COLUMBUS, Ohio (WCMH) — With all the talk of a bourbon lottery by Ohio Liquor Control, we asked our readers, what is your favorite distillery in Central Ohio?

These are the result, in order:

Bourbon or Whiskey? The question really is about where is bourbon made? I lived most of my adult life in Kentucky. There, the tale is only bourbon is made in the Bluegrass State, and anything outside is whiskey.

The debate became super real in the NBC4i newsroom earlier this week when Ohio Liquor Control announced a lottery for people to get an opportunity to purchase high-priced bottles of alcohol.
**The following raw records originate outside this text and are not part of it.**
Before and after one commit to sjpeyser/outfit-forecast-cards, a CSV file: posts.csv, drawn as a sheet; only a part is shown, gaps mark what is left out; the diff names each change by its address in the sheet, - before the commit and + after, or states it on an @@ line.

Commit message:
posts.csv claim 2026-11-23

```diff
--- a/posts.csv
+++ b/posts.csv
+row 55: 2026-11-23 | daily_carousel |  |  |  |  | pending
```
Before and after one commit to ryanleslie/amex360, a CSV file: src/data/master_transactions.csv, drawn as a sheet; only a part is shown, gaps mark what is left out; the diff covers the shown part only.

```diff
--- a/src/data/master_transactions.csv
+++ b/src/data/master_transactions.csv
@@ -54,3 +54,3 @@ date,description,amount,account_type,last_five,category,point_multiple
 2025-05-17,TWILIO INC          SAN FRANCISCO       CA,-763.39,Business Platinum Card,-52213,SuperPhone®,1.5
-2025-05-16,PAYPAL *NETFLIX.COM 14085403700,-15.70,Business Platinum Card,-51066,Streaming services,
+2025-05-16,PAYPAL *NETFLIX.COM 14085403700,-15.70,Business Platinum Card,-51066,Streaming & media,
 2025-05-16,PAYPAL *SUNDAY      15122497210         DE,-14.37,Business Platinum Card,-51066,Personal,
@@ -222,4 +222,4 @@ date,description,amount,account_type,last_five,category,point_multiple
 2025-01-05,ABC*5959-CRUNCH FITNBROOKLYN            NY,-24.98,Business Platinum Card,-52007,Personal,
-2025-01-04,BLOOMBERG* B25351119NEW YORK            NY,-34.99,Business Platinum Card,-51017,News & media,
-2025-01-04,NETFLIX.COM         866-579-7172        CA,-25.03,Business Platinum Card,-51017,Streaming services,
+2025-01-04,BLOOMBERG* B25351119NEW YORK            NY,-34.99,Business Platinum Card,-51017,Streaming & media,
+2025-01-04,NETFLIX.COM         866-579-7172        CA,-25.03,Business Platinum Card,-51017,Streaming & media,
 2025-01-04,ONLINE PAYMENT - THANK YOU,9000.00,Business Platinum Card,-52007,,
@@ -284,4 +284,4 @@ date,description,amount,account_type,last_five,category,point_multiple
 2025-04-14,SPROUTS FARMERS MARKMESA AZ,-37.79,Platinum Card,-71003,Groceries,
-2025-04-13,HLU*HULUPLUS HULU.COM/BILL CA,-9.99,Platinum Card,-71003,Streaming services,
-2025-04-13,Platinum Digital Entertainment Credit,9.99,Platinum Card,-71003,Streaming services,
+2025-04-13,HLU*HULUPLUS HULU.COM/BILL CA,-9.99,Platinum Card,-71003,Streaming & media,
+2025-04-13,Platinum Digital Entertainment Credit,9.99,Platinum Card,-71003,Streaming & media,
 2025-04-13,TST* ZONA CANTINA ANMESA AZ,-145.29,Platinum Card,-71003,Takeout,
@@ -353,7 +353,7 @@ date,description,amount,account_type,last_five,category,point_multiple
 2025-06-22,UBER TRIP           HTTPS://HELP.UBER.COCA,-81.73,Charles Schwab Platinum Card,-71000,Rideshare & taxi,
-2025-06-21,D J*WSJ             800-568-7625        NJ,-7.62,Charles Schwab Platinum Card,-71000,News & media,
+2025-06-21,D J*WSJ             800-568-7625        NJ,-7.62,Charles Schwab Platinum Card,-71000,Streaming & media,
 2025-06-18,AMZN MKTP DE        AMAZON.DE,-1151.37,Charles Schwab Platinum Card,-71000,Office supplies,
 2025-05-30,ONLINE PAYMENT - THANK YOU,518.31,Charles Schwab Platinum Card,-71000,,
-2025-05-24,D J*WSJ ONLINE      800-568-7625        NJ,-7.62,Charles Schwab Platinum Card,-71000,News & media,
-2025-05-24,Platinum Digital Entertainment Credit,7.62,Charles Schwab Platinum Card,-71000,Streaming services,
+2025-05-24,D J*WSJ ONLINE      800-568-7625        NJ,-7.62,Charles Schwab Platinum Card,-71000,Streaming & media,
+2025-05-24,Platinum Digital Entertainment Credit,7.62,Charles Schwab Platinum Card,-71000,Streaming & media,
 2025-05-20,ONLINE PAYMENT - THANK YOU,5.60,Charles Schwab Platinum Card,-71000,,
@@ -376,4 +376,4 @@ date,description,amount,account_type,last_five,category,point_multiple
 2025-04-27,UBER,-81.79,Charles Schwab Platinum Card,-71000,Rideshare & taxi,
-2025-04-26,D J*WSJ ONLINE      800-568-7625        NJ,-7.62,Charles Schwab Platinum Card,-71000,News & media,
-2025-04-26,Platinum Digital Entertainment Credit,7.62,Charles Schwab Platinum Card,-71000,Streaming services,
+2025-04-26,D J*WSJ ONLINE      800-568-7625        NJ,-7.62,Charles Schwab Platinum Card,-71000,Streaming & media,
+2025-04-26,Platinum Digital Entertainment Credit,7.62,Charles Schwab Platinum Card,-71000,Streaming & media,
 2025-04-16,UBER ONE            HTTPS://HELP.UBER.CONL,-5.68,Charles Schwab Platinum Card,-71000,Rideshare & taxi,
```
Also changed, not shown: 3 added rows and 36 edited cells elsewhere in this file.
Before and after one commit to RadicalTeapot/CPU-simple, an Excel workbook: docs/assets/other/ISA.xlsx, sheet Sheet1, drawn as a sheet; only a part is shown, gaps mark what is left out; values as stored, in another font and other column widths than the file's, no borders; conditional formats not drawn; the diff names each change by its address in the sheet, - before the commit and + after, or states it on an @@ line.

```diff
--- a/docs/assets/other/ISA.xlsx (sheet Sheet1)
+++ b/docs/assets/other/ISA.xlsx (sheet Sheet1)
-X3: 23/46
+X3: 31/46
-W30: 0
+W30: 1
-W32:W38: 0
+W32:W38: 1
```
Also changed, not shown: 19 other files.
Let’s start with the legal definition of what “Bourbon Whiskey” actually is.

Here’s the deal. Kentucky makes most of the bourbon in the world. After all, it is the home of Maker’s Mark, Old Forester and Wild Turkey (sometimes referred to as the “Kicking Chicken.”) Besides, the state offers the Bourbon Trail and Louisville offers the Urban Bourbon Trail for tourists to get around the area and sample some of the finest distilleries.

According to the Title 27 of alcohol, tobacco products, and firearms, Chapter I – Alcohol and Tobacco Tax and Trade Bureau, Department of the Treasury, Subchapter A – Alcohol, Part 5 – Labeling and advertising of distilled spirits, subpart C- Standards of Identity for Distilled Spirits, (also known as 27 CFR § 5.22 -The standards of identity:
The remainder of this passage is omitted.